(Version difference data)
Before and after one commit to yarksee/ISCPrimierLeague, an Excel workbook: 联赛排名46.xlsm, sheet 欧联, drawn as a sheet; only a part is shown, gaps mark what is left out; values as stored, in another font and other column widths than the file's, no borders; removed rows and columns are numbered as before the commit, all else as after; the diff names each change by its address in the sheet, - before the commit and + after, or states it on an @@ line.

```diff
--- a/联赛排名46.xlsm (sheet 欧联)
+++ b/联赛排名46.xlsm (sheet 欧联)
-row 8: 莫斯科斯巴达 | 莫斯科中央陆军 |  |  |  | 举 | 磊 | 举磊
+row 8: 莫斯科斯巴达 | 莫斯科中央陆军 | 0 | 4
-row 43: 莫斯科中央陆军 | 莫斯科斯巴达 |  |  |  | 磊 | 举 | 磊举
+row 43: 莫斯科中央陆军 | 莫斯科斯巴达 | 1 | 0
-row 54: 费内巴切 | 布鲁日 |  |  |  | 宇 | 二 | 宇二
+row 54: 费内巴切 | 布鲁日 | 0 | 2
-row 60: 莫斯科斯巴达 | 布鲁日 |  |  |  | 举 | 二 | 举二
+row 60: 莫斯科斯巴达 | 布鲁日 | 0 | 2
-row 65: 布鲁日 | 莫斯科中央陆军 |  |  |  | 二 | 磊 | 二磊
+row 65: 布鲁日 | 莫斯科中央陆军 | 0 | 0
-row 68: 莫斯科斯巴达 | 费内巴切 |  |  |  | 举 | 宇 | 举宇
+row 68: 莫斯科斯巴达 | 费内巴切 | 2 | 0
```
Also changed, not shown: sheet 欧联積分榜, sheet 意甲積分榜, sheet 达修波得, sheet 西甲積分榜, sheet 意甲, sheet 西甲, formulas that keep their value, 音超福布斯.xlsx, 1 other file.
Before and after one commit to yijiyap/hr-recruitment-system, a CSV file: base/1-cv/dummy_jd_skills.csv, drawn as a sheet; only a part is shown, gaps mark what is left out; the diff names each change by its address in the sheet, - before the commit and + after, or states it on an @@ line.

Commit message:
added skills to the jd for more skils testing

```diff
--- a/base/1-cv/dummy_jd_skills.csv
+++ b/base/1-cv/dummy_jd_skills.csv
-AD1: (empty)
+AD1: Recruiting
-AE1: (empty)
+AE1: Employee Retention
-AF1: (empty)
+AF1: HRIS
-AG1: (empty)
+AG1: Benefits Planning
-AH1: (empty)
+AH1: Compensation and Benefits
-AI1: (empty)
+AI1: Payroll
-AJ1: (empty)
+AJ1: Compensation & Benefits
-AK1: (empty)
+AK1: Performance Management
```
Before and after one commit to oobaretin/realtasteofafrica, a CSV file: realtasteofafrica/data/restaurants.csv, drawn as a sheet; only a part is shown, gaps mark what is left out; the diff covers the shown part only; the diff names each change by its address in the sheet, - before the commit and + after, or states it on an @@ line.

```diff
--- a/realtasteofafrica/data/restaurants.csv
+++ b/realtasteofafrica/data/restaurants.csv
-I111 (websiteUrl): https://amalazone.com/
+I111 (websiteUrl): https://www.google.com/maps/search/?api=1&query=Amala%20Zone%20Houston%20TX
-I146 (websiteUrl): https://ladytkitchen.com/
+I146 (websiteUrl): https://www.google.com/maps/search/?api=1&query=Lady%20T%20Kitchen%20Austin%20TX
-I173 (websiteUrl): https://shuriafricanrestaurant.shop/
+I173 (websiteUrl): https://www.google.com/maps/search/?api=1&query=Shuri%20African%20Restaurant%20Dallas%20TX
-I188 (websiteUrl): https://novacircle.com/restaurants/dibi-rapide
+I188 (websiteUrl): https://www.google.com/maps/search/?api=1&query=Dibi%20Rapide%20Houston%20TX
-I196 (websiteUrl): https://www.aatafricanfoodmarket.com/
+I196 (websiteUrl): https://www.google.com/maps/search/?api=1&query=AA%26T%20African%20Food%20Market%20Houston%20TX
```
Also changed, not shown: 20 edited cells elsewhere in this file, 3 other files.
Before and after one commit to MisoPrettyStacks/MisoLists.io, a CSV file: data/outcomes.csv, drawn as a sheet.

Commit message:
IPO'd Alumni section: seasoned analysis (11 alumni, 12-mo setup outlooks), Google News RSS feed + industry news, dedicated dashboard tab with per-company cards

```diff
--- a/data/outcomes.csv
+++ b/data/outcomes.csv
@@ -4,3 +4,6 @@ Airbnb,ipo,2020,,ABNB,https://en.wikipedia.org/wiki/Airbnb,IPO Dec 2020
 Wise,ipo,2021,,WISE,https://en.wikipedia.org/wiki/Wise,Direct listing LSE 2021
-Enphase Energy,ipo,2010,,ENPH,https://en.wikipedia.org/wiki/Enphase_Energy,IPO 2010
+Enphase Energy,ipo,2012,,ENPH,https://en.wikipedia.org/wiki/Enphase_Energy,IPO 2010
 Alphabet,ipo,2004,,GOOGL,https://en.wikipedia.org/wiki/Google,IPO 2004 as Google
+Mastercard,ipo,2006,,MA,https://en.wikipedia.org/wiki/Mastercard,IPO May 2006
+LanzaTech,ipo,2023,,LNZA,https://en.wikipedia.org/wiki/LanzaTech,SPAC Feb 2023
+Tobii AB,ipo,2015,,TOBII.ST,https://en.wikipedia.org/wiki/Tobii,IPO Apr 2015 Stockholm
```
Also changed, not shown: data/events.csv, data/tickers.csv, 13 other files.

== Exercise goal ==
Your reply should consist of the records, duplicated exactly.

== Result of this task ==
Before and after one commit to yarksee/ISCPrimierLeague, an Excel workbook: 联赛排名46.xlsm, sheet 欧联, drawn as a sheet; only a part is shown, gaps mark what is left out; values as stored, in another font and other column widths than the file's, no borders; removed rows and columns are numbered as before the commit, all else as after; the diff names each change by its address in the sheet, - before the commit and + after, or states it on an @@ line.

```diff
--- a/联赛排名46.xlsm (sheet 欧联)
+++ b/联赛排名46.xlsm (sheet 欧联)
-row 8: 莫斯科斯巴达 | 莫斯科中央陆军 |  |  |  | 举 | 磊 | 举磊
+row 8: 莫斯科斯巴达 | 莫斯科中央陆军 | 0 | 4
-row 43: 莫斯科中央陆军 | 莫斯科斯巴达 |  |  |  | 磊 | 举 | 磊举
+row 43: 莫斯科中央陆军 | 莫斯科斯巴达 | 1 | 0
-row 54: 费内巴切 | 布鲁日 |  |  |  | 宇 | 二 | 宇二
+row 54: 费内巴切 | 布鲁日 | 0 | 2
-row 60: 莫斯科斯巴达 | 布鲁日 |  |  |  | 举 | 二 | 举二
+row 60: 莫斯科斯巴达 | 布鲁日 | 0 | 2
-row 65: 布鲁日 | 莫斯科中央陆军 |  |  |  | 二 | 磊 | 二磊
+row 65: 布鲁日 | 莫斯科中央陆军 | 0 | 0
-row 68: 莫斯科斯巴达 | 费内巴切 |  |  |  | 举 | 宇 | 举宇
+row 68: 莫斯科斯巴达 | 费内巴切 | 2 | 0
```
Also changed, not shown: sheet 欧联積分榜, sheet 意甲積分榜, sheet 达修波得, sheet 西甲積分榜, sheet 意甲, sheet 西甲, formulas that keep their value, 音超福布斯.xlsx, 1 other file.
Before and after one commit to yijiyap/hr-recruitment-system, a CSV file: base/1-cv/dummy_jd_skills.csv, drawn as a sheet; only a part is shown, gaps mark what is left out; the diff names each change by its address in the sheet, - before the commit and + after, or states it on an @@ line.

Commit message:
added skills to the jd for more skils testing

```diff
--- a/base/1-cv/dummy_jd_skills.csv
+++ b/base/1-cv/dummy_jd_skills.csv
-AD1: (empty)
+AD1: Recruiting
-AE1: (empty)
+AE1: Employee Retention
-AF1: (empty)
+AF1: HRIS
-AG1: (empty)
+AG1: Benefits Planning
-AH1: (empty)
+AH1: Compensation and Benefits
-AI1: (empty)
+AI1: Payroll
-AJ1: (empty)
+AJ1: Compensation & Benefits
-AK1: (empty)
+AK1: Performance Management
```
Before and after one commit to oobaretin/realtasteofafrica, a CSV file: realtasteofafrica/data/restaurants.csv, drawn as a sheet; only a part is shown, gaps mark what is left out; the diff covers the shown part only; the diff names each change by its address in the sheet, - before the commit and + after, or states it on an @@ line.

```diff
--- a/realtasteofafrica/data/restaurants.csv
+++ b/realtasteofafrica/data/restaurants.csv
-I111 (websiteUrl): https://amalazone.com/
+I111 (websiteUrl): https://www.google.com/maps/search/?api=1&query=Amala%20Zone%20Houston%20TX
-I146 (websiteUrl): https://ladytkitchen.com/
+I146 (websiteUrl): https://www.google.com/maps/search/?api=1&query=Lady%20T%20Kitchen%20Austin%20TX
-I173 (websiteUrl): https://shuriafricanrestaurant.shop/
+I173 (websiteUrl): https://www.google.com/maps/search/?api=1&query=Shuri%20African%20Restaurant%20Dallas%20TX
-I188 (websiteUrl): https://novacircle.com/restaurants/dibi-rapide
+I188 (websiteUrl): https://www.google.com/maps/search/?api=1&query=Dibi%20Rapide%20Houston%20TX
-I196 (websiteUrl): https://www.aatafricanfoodmarket.com/
+I196 (websiteUrl): https://www.google.com/maps/search/?api=1&query=AA%26T%20African%20Food%20Market%20Houston%20TX
```
Also changed, not shown: 20 edited cells elsewhere in this file, 3 other files.
Before and after one commit to MisoPrettyStacks/MisoLists.io, a CSV file: data/outcomes.csv, drawn as a sheet.

Commit message:
IPO'd Alumni section: seasoned analysis (11 alumni, 12-mo setup outlooks), Google News RSS feed + industry news, dedicated dashboard tab with per-company cards

```diff
--- a/data/outcomes.csv
+++ b/data/outcomes.csv
@@ -4,3 +4,6 @@ Airbnb,ipo,2020,,ABNB,https://en.wikipedia.org/wiki/Airbnb,IPO Dec 2020
 Wise,ipo,2021,,WISE,https://en.wikipedia.org/wiki/Wise,Direct listing LSE 2021
-Enphase Energy,ipo,2010,,ENPH,https://en.wikipedia.org/wiki/Enphase_Energy,IPO 2010
+Enphase Energy,ipo,2012,,ENPH,https://en.wikipedia.org/wiki/Enphase_Energy,IPO 2010
 Alphabet,ipo,2004,,GOOGL,https://en.wikipedia.org/wiki/Google,IPO 2004 as Google
+Mastercard,ipo,2006,,MA,https://en.wikipedia.org/wiki/Mastercard,IPO May 2006
+LanzaTech,ipo,2023,,LNZA,https://en.wikipedia.org/wiki/LanzaTech,SPAC Feb 2023
+Tobii AB,ipo,2015,,TOBII.ST,https://en.wikipedia.org/wiki/Tobii,IPO Apr 2015 Stockholm
```
Also changed, not shown: data/events.csv, data/tickers.csv, 13 other files.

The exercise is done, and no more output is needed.